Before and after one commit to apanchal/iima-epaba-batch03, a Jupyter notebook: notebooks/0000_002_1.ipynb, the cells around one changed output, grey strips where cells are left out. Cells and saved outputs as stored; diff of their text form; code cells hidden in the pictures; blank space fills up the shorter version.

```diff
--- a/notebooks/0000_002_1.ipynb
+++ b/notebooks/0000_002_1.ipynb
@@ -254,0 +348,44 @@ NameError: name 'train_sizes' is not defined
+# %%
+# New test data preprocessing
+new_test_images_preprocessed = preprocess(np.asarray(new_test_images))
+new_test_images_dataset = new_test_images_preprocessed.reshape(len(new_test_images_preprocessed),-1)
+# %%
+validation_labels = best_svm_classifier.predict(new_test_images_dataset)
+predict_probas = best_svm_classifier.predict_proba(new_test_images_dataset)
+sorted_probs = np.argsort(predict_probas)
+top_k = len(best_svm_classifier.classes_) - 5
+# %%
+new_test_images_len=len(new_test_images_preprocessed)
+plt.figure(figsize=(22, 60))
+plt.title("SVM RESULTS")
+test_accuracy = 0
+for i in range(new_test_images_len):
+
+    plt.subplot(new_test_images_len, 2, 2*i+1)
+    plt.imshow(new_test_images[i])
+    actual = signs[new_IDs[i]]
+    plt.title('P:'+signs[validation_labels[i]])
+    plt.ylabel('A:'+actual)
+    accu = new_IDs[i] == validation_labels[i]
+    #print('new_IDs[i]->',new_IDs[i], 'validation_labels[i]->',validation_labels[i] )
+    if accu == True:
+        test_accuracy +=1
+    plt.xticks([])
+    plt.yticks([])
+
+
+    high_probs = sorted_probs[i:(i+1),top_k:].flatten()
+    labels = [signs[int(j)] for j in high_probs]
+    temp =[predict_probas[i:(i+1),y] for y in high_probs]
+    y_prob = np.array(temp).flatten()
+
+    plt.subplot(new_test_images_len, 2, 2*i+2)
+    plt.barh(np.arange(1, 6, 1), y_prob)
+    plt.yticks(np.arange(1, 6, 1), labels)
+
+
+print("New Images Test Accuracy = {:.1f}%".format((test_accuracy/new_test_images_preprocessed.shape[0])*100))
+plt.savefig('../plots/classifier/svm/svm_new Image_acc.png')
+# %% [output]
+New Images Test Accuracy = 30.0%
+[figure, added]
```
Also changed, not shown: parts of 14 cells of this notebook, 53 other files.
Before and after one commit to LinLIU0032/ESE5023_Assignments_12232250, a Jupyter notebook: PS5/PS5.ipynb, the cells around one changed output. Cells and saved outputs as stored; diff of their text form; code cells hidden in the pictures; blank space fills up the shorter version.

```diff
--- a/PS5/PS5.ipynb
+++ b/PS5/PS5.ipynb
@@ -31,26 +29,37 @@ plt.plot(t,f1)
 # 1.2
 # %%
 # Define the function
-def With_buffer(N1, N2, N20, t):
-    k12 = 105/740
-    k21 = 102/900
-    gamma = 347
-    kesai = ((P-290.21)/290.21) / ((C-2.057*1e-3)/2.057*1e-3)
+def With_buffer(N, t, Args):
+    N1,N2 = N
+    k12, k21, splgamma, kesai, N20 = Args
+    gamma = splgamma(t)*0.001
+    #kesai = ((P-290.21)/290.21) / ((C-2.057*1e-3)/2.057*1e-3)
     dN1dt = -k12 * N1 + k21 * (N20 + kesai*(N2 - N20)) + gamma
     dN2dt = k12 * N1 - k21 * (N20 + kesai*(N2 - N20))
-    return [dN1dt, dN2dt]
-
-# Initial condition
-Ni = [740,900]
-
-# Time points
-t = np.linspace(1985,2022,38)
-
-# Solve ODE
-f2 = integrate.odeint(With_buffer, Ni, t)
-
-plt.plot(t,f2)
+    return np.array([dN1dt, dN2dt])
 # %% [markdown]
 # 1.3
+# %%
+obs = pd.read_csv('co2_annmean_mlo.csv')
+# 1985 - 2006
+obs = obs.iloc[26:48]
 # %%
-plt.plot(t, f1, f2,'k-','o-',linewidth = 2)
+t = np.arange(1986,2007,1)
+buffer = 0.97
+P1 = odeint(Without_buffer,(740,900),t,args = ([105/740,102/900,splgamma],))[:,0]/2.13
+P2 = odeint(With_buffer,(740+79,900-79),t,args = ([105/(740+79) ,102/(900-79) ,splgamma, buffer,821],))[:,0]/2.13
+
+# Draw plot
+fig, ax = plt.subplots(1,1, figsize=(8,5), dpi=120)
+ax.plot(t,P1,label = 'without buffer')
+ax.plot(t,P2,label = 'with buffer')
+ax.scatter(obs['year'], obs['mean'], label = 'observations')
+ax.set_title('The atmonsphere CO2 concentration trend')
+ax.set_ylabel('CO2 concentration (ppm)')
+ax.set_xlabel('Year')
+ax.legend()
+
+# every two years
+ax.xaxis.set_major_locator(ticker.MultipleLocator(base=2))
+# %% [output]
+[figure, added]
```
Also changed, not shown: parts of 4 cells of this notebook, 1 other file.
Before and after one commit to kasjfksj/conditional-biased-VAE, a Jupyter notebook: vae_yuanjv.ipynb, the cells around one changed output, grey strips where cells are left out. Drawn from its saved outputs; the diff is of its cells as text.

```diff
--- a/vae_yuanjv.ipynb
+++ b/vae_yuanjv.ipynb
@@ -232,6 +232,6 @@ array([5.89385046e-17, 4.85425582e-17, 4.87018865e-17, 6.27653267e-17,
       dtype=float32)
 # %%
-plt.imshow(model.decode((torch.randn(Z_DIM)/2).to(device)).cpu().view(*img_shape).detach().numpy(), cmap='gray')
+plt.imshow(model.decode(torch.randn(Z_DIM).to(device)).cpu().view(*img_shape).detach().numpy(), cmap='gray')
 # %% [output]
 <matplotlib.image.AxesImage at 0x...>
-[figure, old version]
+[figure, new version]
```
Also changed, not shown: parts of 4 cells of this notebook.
##########
### What you are asked to do
Look over the listing. Pull out every line with the string "actual" in it.

### Problem solution
+    actual = signs[new_IDs[i]]
+    plt.ylabel('A:'+actual)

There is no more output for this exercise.